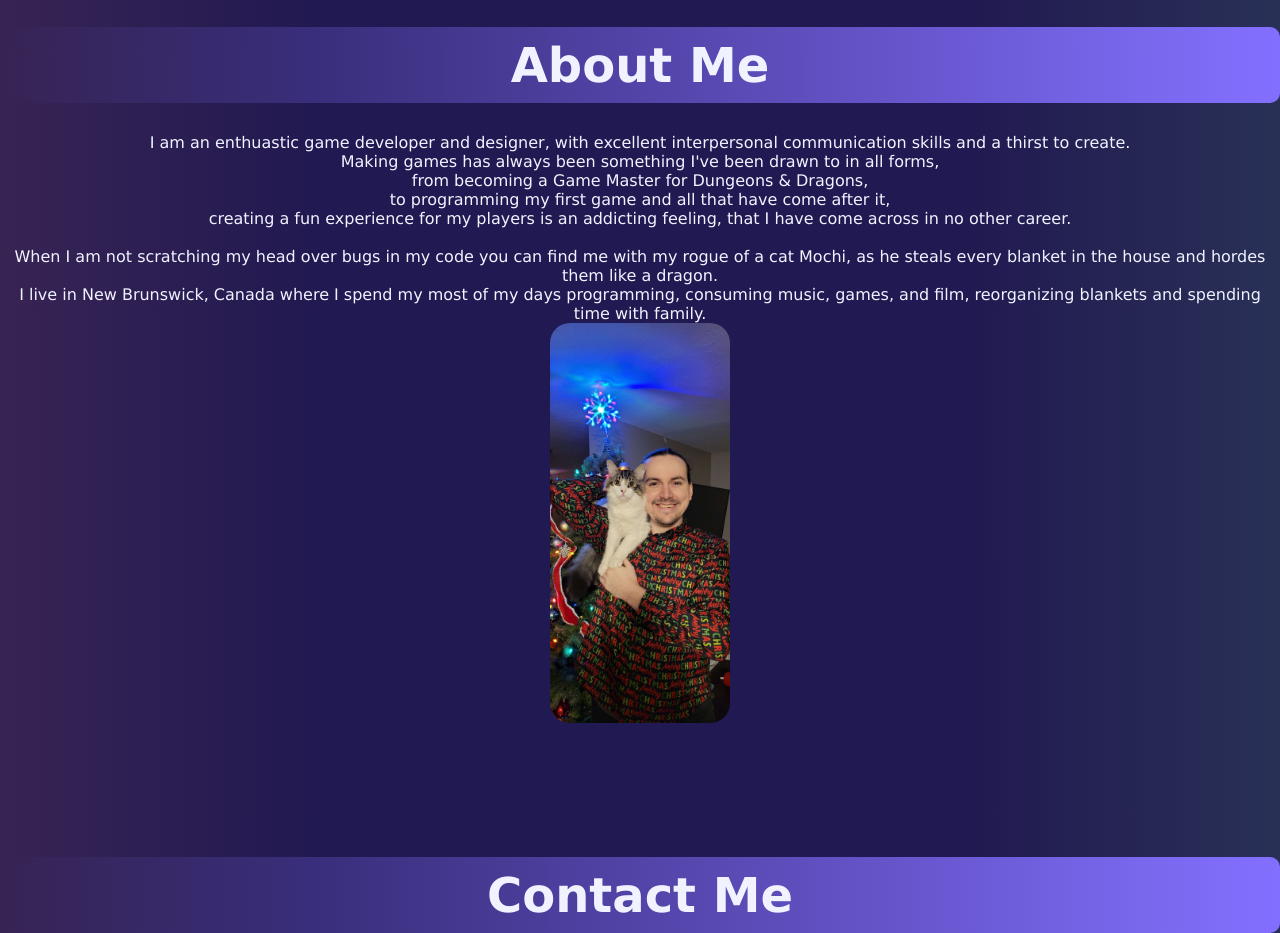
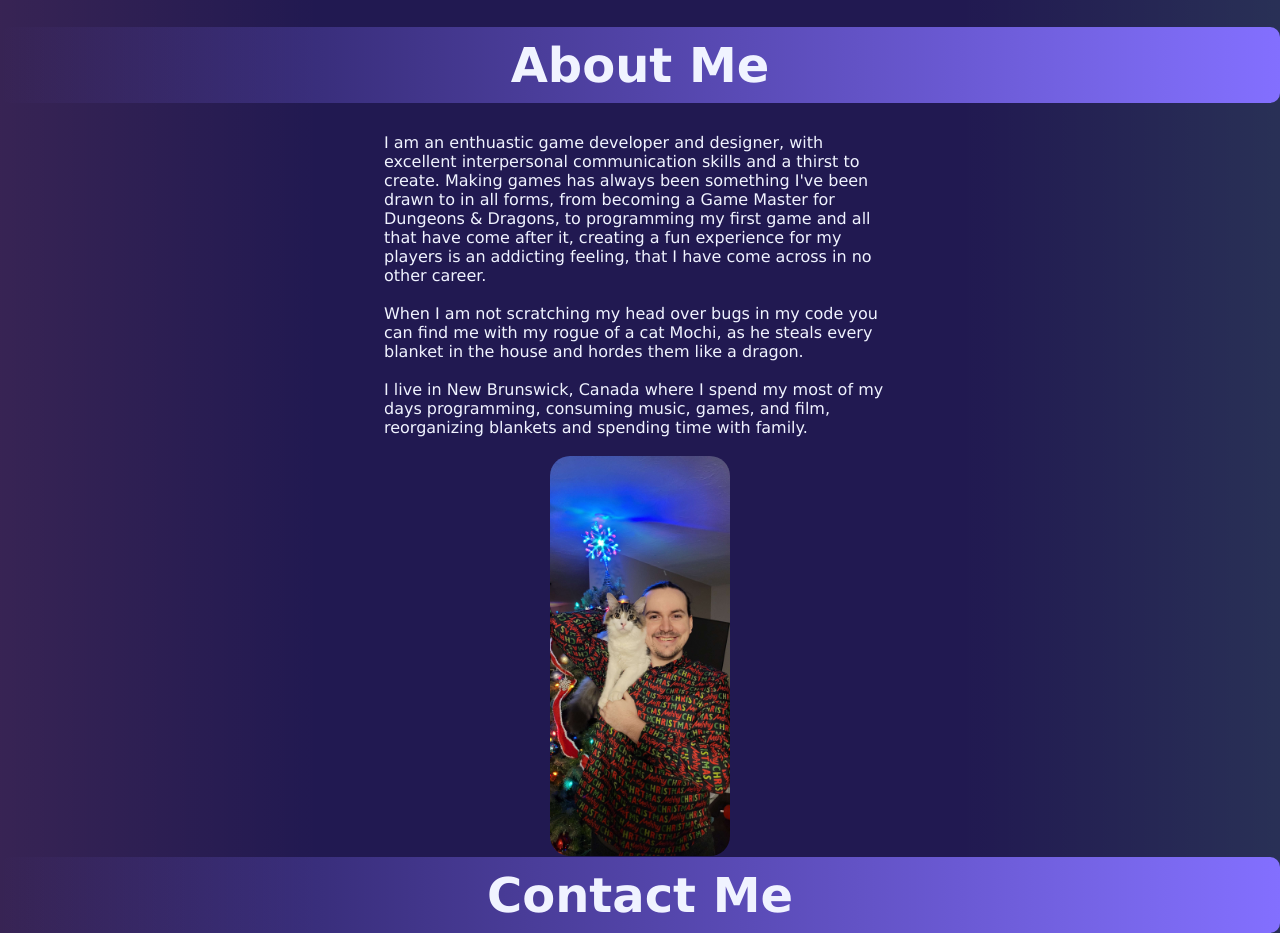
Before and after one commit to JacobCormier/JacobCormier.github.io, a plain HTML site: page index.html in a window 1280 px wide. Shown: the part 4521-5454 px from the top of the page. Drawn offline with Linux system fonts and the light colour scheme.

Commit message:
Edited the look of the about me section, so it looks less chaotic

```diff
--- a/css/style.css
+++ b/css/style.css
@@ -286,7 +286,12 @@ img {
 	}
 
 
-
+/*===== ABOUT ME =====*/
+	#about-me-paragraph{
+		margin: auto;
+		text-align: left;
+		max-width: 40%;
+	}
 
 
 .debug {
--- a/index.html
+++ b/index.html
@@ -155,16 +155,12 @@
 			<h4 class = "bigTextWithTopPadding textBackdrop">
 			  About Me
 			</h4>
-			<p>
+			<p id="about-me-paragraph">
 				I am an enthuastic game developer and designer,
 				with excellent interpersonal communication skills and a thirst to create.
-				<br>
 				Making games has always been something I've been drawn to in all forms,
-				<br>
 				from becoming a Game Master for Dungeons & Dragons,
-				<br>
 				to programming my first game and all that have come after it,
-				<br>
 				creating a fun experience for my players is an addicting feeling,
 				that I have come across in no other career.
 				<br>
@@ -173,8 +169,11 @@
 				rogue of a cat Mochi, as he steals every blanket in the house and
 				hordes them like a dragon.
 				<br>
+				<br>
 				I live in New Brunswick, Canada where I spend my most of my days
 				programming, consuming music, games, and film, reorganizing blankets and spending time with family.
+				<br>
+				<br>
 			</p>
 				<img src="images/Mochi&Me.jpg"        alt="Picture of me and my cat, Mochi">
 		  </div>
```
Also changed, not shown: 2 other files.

■ **TASK BRIEF**: Write out the listing above exactly, images omitted.

■ **OUTPUT OF THE TASK**:
Before and after one commit to JacobCormier/JacobCormier.github.io, a plain HTML site: page index.html in a window 1280 px wide. Shown: the part 4521-5454 px from the top of the page. Drawn offline with Linux system fonts and the light colour scheme.

Commit message:
Edited the look of the about me section, so it looks less chaotic

```diff
--- a/css/style.css
+++ b/css/style.css
@@ -286,7 +286,12 @@ img {
 	}
 
 
-
+/*===== ABOUT ME =====*/
+	#about-me-paragraph{
+		margin: auto;
+		text-align: left;
+		max-width: 40%;
+	}
 
 
 .debug {
--- a/index.html
+++ b/index.html
@@ -155,16 +155,12 @@
 			<h4 class = "bigTextWithTopPadding textBackdrop">
 			  About Me
 			</h4>
-			<p>
+			<p id="about-me-paragraph">
 				I am an enthuastic game developer and designer,
 				with excellent interpersonal communication skills and a thirst to create.
-				<br>
 				Making games has always been something I've been drawn to in all forms,
-				<br>
 				from becoming a Game Master for Dungeons & Dragons,
-				<br>
 				to programming my first game and all that have come after it,
-				<br>
 				creating a fun experience for my players is an addicting feeling,
 				that I have come across in no other career.
 				<br>
@@ -173,8 +169,11 @@
 				rogue of a cat Mochi, as he steals every blanket in the house and
 				hordes them like a dragon.
 				<br>
+				<br>
 				I live in New Brunswick, Canada where I spend my most of my days
 				programming, consuming music, games, and film, reorganizing blankets and spending time with family.
+				<br>
+				<br>
 			</p>
 				<img src="images/Mochi&Me.jpg"        alt="Picture of me and my cat, Mochi">
 		  </div>
```
Also changed, not shown: 2 other files.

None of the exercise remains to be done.